- Limit Caffeine- Caffeine is a diuretic and dehydrates the body. Try to limit your intake or have a glass of water before your morning cup of java.
- Join our Water Drinking Challenge over in our private facebook group, Optimizing Health.
Move your Body, Help your Brain
Exercise is one of the key components to brain health. A healthy circulatory system that pumps oxygen and blood to the brain is important, and exercise is one of the ways to get your blood flowing. The Alzheimer Society recommends exercise to reduce the risk of dementia. .
How to Exercise:
- Just Move- We sit while we work, zoom, binge watch Netflix, eat, drive, play video games…we sit too much. Moving your body gets your blood flowing and helps mood. Depression is one of the leading factors in developing Alzheimer’s later in life. Gardening, walking, even chores spread throughout the day can help.
- Sweat it out- While any movement is good, making your body sweat through interval training or other forms of cardio exercise helps get rid of toxins, alleviate stress and improves your cardiovascular system.
- Make it fun- Choose exercise you like to do to keep you motivated, or keep it short. Several short sessions a day can be just as effective as a long one.
Those who live in the blue zones (areas of the world with healthy centenarians) remain social throughout their lives. Isolation is shown to be a contributor to poor brain health. With the pandemic and social distancing, and zoom meetings the norm, it’s difficult to get social time in. Our brains depend on us engaging with other people so it’s important to do it however you can.
What to do:
- Phone a friend- Call someone.

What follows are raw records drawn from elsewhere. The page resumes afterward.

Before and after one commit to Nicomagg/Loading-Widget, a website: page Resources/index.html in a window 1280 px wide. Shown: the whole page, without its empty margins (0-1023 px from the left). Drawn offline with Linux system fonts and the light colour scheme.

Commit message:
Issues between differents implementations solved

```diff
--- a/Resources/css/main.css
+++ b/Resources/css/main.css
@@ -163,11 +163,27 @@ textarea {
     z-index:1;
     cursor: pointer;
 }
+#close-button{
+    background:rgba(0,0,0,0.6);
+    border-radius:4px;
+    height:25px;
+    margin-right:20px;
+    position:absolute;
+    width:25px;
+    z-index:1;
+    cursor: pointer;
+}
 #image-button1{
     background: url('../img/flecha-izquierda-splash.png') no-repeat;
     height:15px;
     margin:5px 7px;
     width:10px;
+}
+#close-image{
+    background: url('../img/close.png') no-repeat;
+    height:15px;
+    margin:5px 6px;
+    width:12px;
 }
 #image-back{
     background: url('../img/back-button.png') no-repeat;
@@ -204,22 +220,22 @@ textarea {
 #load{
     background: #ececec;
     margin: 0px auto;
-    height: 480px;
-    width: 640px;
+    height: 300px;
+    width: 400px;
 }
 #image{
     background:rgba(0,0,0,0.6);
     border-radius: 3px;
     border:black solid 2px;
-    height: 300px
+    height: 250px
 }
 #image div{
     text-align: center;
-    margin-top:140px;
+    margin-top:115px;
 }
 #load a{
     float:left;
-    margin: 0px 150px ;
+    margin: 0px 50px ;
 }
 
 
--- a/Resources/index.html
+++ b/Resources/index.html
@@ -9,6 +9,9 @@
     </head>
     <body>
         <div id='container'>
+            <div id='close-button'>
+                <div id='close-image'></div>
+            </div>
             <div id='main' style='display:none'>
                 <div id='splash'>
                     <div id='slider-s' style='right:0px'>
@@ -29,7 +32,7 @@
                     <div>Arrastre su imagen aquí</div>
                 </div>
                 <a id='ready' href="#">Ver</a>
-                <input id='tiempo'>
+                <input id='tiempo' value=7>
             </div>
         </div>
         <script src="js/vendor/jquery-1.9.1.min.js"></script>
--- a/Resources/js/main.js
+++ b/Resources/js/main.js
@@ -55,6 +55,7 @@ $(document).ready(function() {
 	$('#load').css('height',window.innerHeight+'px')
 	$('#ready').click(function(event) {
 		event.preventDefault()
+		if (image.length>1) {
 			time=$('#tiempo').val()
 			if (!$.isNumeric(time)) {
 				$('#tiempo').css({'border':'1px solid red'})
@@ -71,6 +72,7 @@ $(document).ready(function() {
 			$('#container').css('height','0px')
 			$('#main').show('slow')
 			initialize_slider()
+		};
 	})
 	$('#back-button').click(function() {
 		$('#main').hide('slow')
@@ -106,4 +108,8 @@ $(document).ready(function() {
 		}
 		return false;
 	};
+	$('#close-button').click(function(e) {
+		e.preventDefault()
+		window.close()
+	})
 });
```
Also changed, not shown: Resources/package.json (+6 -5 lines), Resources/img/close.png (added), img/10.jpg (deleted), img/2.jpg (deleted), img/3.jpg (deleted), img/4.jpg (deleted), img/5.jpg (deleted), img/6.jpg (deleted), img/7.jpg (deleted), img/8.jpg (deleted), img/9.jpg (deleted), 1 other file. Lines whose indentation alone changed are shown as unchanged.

Even if it’s someone you haven’t talked to for a while. Connect by phone, not text or email, and engage in a non-distracted conversation. Focusing on someone else and sharing reduces stress, and raises oxytocin in our bodies helping our mood.
- Walk it Out – Go for a socially distanced (during Covid) walk with a friend or neighbour- even if your friends don’t live nearby, ask a neighbour or a senior who lives close by to join you on a walk. It will make you feel as though you are helping someone (also good for the brain) get you in nature (which reduces stress) and get you exercise.

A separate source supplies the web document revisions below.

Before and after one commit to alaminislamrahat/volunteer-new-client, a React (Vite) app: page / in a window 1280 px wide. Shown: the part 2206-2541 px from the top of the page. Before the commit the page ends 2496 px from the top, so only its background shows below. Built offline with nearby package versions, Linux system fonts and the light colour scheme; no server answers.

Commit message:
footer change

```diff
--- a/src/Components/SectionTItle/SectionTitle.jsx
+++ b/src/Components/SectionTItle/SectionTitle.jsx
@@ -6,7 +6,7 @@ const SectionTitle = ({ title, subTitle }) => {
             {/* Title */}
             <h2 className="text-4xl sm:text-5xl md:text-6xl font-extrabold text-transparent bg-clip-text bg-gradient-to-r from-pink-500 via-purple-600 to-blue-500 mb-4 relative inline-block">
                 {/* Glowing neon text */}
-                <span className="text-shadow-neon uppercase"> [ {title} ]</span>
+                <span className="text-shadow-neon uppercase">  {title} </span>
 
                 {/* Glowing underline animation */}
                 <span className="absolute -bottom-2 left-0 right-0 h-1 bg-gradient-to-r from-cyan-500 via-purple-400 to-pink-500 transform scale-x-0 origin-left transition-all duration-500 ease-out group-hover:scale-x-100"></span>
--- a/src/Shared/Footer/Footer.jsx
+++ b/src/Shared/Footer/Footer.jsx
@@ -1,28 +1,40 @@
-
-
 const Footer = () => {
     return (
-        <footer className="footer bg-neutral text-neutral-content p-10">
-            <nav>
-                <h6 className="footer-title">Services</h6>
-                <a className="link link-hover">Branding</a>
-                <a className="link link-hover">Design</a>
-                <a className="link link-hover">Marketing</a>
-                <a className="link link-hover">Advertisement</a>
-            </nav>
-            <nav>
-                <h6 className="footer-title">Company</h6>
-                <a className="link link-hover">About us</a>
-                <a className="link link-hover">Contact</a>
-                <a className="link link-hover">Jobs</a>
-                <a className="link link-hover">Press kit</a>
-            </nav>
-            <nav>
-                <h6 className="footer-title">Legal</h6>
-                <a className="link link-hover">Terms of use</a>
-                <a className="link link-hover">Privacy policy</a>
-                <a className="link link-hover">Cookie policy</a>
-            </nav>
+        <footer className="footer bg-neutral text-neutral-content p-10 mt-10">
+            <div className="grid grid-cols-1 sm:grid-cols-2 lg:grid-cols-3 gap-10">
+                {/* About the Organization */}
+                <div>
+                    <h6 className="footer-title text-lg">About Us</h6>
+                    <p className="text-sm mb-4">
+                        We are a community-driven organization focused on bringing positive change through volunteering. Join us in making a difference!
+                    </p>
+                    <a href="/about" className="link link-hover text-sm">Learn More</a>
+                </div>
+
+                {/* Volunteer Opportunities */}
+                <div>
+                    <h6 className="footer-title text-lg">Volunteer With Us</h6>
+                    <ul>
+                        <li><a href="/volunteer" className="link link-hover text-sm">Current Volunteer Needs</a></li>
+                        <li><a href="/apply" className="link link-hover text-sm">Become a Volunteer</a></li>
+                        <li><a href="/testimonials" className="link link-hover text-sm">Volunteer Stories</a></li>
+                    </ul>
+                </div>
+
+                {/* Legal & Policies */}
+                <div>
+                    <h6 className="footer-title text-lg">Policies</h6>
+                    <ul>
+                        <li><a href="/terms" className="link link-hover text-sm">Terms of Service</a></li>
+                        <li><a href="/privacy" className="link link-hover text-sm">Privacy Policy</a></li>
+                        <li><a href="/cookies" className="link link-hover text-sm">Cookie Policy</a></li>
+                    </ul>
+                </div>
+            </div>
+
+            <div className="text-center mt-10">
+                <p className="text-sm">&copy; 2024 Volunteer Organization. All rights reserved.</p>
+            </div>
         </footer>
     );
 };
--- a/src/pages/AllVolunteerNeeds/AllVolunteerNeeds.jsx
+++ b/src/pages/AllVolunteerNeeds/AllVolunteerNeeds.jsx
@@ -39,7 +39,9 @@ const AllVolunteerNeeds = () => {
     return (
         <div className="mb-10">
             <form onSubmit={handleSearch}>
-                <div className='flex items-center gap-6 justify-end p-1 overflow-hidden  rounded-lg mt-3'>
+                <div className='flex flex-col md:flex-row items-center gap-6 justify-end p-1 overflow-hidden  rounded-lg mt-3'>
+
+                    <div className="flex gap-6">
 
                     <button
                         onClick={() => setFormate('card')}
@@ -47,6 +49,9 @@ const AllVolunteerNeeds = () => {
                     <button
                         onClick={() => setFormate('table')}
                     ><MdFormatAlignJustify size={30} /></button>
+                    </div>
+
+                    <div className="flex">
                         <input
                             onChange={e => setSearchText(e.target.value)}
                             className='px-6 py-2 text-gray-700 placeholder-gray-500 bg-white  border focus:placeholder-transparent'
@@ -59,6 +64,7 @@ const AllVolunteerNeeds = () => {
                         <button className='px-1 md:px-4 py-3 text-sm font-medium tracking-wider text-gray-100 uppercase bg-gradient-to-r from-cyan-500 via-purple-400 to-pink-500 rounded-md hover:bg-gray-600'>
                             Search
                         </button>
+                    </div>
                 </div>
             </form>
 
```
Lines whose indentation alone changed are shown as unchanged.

- Game night- Arrange for a group zoom game night. There are apps which allow you to host a murder mystery party, or quiz night.
Stress isn’t good for any part of the body, and the brain is no exception. Touro University states, “Stress can kill brain cells and even reduce the size of the brain. Chronic stress has a shrinking effect on the area of the brain responsible for memory and learning.” Yikes. Just hearing that is stressful. Don’t worry, here’s what you can do to chill out:

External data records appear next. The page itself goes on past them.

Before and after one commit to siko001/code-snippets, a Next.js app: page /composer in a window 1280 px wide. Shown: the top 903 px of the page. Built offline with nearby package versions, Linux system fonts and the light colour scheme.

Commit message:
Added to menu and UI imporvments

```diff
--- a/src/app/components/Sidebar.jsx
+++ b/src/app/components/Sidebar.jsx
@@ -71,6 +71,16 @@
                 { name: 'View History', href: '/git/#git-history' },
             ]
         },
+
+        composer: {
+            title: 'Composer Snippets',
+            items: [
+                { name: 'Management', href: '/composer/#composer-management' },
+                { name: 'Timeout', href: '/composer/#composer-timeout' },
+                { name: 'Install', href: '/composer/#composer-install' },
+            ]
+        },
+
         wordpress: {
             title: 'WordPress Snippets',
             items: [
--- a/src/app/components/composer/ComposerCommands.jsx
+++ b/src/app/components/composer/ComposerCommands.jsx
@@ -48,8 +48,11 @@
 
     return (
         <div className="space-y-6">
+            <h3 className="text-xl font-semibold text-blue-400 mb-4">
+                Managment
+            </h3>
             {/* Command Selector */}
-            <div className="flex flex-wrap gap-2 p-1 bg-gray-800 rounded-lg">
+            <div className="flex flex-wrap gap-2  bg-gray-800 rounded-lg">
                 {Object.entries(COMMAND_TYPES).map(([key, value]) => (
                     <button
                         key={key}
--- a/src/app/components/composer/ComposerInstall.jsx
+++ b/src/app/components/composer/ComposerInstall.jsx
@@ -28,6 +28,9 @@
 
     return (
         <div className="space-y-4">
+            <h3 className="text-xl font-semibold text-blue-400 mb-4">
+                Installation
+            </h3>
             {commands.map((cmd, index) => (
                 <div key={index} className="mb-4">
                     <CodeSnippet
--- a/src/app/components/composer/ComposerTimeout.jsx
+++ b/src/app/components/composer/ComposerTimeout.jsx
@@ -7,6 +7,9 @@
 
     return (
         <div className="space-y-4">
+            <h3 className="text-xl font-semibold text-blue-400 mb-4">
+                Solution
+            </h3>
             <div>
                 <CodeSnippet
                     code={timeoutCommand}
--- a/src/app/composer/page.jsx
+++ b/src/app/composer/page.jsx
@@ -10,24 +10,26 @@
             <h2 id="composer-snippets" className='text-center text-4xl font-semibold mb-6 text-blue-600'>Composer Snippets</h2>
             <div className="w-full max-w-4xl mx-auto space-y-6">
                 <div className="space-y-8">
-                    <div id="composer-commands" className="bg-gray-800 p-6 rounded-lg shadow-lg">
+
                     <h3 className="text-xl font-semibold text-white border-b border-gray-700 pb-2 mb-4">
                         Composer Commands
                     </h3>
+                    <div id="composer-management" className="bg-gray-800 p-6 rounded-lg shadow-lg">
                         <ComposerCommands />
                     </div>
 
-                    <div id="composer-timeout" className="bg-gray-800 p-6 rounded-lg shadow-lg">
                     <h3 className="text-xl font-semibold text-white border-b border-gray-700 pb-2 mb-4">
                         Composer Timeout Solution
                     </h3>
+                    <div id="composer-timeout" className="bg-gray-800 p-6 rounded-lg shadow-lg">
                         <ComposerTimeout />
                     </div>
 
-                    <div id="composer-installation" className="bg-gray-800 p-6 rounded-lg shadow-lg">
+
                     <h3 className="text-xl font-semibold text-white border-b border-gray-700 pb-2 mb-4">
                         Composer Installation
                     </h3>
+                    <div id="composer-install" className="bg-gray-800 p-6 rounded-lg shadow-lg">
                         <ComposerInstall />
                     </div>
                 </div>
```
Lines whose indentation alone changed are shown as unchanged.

- Meditate– Meditation has many benefits to our health including reducing stress and anxiety according to Healthline.com.
- Yoga- Yoga helps activate the parasympathetic part of the brain responsible for rest and digestion. This is important in a world where the fight or flight part of our brain is continually activated. This ancient practise also helps to reduce anxiety symptoms. Here’s a video to get you started.
- Essential oils– The brain is strongly ruled by our olfactory senses. Smell is linked to memory and can calm our moods. Lavender helps with sleep, peppermint with headaches and energy. You can also try a formula made specifically for stress such as: Adaptive and Balance.
- Lower your Cortisol- If your stress hormone is too high you may feel tired and wired all the time. This means you probably need some extra support. A supplement to support your adrenals may help. Talk to a naturopath or registered nutritionist for guidance.
Give your Brain a Break
Our brains are busy. Even while we sleep it regulates oxygen, and the heart…it has a lot to do. How we treat our brains with diet and lifestyle may decide how our brains ultimately decide to treat us. With these simple tips you can improve your memory, mood, and brain health for a better brain today and in the future.
Linda Ljucovic, Registered Nutritionist and Dave Ellis, Osteopathic Manual Practitioner, Oakville